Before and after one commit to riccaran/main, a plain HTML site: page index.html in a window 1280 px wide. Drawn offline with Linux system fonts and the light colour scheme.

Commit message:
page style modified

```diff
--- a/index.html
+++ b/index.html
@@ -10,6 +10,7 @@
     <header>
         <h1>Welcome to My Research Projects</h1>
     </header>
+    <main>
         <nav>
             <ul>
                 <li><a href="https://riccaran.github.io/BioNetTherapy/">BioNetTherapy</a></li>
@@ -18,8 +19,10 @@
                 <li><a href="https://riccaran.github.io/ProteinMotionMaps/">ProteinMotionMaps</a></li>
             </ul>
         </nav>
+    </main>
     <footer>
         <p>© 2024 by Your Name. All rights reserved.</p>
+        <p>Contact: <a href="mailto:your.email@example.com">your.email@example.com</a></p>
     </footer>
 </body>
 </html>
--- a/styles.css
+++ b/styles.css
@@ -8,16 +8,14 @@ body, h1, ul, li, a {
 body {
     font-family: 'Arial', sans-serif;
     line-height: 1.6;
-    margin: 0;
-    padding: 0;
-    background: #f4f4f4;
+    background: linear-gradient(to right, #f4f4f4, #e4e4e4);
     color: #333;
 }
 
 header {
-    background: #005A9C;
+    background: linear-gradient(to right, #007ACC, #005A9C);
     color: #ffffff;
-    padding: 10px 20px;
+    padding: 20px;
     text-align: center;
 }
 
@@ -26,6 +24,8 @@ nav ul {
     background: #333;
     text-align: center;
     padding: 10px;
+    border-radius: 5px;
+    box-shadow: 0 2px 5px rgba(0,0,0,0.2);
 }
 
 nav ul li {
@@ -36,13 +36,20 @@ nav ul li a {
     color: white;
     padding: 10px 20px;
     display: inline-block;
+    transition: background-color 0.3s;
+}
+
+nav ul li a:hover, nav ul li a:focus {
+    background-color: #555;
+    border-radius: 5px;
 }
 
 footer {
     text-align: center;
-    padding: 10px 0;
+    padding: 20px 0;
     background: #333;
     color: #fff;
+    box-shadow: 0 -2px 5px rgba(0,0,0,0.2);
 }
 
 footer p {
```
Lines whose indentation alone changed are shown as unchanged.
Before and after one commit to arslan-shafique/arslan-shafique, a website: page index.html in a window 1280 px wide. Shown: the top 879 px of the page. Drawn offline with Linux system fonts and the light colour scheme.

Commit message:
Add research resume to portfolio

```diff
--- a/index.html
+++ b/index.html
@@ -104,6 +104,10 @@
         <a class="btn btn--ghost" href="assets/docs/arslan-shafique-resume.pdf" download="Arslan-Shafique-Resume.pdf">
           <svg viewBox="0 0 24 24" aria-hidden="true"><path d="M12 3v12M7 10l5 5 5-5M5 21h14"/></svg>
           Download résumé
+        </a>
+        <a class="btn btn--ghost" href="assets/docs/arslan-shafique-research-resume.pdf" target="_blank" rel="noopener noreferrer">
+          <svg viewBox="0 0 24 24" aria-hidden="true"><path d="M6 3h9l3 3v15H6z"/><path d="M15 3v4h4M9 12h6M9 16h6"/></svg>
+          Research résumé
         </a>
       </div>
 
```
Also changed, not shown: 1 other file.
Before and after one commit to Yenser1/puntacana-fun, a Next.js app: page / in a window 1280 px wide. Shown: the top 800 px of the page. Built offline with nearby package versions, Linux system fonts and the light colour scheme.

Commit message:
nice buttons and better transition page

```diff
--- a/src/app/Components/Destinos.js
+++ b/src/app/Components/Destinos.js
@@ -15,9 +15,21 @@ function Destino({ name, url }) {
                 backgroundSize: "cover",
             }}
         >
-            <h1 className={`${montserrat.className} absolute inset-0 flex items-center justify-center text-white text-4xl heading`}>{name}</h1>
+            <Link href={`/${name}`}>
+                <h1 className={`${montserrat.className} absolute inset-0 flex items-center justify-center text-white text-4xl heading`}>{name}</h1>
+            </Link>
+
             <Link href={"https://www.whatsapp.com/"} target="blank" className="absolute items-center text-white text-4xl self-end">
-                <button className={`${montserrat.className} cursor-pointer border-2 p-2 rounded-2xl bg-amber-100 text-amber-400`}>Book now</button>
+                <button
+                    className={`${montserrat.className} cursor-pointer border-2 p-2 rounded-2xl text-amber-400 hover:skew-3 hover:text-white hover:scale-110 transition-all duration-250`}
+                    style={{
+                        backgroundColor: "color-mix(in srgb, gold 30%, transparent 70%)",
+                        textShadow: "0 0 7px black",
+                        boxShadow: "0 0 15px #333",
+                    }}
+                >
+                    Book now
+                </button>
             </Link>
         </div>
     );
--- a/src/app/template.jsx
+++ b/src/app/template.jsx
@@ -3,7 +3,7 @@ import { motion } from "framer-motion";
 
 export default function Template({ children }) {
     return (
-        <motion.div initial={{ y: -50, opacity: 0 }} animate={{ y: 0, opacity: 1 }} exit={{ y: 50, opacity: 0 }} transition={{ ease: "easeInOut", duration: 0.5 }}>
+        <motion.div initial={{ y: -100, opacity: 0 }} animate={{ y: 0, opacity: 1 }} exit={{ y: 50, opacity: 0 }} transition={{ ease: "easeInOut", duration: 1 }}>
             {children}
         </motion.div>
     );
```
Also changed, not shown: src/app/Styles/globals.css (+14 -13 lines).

:::

> **Task item**: Write out the entire listing above once more. Keep it exact.

> **Response to the exercise**:
Before and after one commit to riccaran/main, a plain HTML site: page index.html in a window 1280 px wide. Drawn offline with Linux system fonts and the light colour scheme.

Commit message:
page style modified

```diff
--- a/index.html
+++ b/index.html
@@ -10,6 +10,7 @@
     <header>
         <h1>Welcome to My Research Projects</h1>
     </header>
+    <main>
         <nav>
             <ul>
                 <li><a href="https://riccaran.github.io/BioNetTherapy/">BioNetTherapy</a></li>
@@ -18,8 +19,10 @@
                 <li><a href="https://riccaran.github.io/ProteinMotionMaps/">ProteinMotionMaps</a></li>
             </ul>
         </nav>
+    </main>
     <footer>
         <p>© 2024 by Your Name. All rights reserved.</p>
+        <p>Contact: <a href="mailto:your.email@example.com">your.email@example.com</a></p>
     </footer>
 </body>
 </html>
--- a/styles.css
+++ b/styles.css
@@ -8,16 +8,14 @@ body, h1, ul, li, a {
 body {
     font-family: 'Arial', sans-serif;
     line-height: 1.6;
-    margin: 0;
-    padding: 0;
-    background: #f4f4f4;
+    background: linear-gradient(to right, #f4f4f4, #e4e4e4);
     color: #333;
 }
 
 header {
-    background: #005A9C;
+    background: linear-gradient(to right, #007ACC, #005A9C);
     color: #ffffff;
-    padding: 10px 20px;
+    padding: 20px;
     text-align: center;
 }
 
@@ -26,6 +24,8 @@ nav ul {
     background: #333;
     text-align: center;
     padding: 10px;
+    border-radius: 5px;
+    box-shadow: 0 2px 5px rgba(0,0,0,0.2);
 }
 
 nav ul li {
@@ -36,13 +36,20 @@ nav ul li a {
     color: white;
     padding: 10px 20px;
     display: inline-block;
+    transition: background-color 0.3s;
+}
+
+nav ul li a:hover, nav ul li a:focus {
+    background-color: #555;
+    border-radius: 5px;
 }
 
 footer {
     text-align: center;
-    padding: 10px 0;
+    padding: 20px 0;
     background: #333;
     color: #fff;
+    box-shadow: 0 -2px 5px rgba(0,0,0,0.2);
 }
 
 footer p {
```
Lines whose indentation alone changed are shown as unchanged.
Before and after one commit to arslan-shafique/arslan-shafique, a website: page index.html in a window 1280 px wide. Shown: the top 879 px of the page. Drawn offline with Linux system fonts and the light colour scheme.

Commit message:
Add research resume to portfolio

```diff
--- a/index.html
+++ b/index.html
@@ -104,6 +104,10 @@
         <a class="btn btn--ghost" href="assets/docs/arslan-shafique-resume.pdf" download="Arslan-Shafique-Resume.pdf">
           <svg viewBox="0 0 24 24" aria-hidden="true"><path d="M12 3v12M7 10l5 5 5-5M5 21h14"/></svg>
           Download résumé
+        </a>
+        <a class="btn btn--ghost" href="assets/docs/arslan-shafique-research-resume.pdf" target="_blank" rel="noopener noreferrer">
+          <svg viewBox="0 0 24 24" aria-hidden="true"><path d="M6 3h9l3 3v15H6z"/><path d="M15 3v4h4M9 12h6M9 16h6"/></svg>
+          Research résumé
         </a>
       </div>
 
```
Also changed, not shown: 1 other file.
Before and after one commit to Yenser1/puntacana-fun, a Next.js app: page / in a window 1280 px wide. Shown: the top 800 px of the page. Built offline with nearby package versions, Linux system fonts and the light colour scheme.

Commit message:
nice buttons and better transition page

```diff
--- a/src/app/Components/Destinos.js
+++ b/src/app/Components/Destinos.js
@@ -15,9 +15,21 @@ function Destino({ name, url }) {
                 backgroundSize: "cover",
             }}
         >
-            <h1 className={`${montserrat.className} absolute inset-0 flex items-center justify-center text-white text-4xl heading`}>{name}</h1>
+            <Link href={`/${name}`}>
+                <h1 className={`${montserrat.className} absolute inset-0 flex items-center justify-center text-white text-4xl heading`}>{name}</h1>
+            </Link>
+
             <Link href={"https://www.whatsapp.com/"} target="blank" className="absolute items-center text-white text-4xl self-end">
-                <button className={`${montserrat.className} cursor-pointer border-2 p-2 rounded-2xl bg-amber-100 text-amber-400`}>Book now</button>
+                <button
+                    className={`${montserrat.className} cursor-pointer border-2 p-2 rounded-2xl text-amber-400 hover:skew-3 hover:text-white hover:scale-110 transition-all duration-250`}
+                    style={{
+                        backgroundColor: "color-mix(in srgb, gold 30%, transparent 70%)",
+                        textShadow: "0 0 7px black",
+                        boxShadow: "0 0 15px #333",
+                    }}
+                >
+                    Book now
+                </button>
             </Link>
         </div>
     );
--- a/src/app/template.jsx
+++ b/src/app/template.jsx
@@ -3,7 +3,7 @@ import { motion } from "framer-motion";
 
 export default function Template({ children }) {
     return (
-        <motion.div initial={{ y: -50, opacity: 0 }} animate={{ y: 0, opacity: 1 }} exit={{ y: 50, opacity: 0 }} transition={{ ease: "easeInOut", duration: 0.5 }}>
+        <motion.div initial={{ y: -100, opacity: 0 }} animate={{ y: 0, opacity: 1 }} exit={{ y: 50, opacity: 0 }} transition={{ ease: "easeInOut", duration: 1 }}>
             {children}
         </motion.div>
     );
```
Also changed, not shown: src/app/Styles/globals.css (+14 -13 lines).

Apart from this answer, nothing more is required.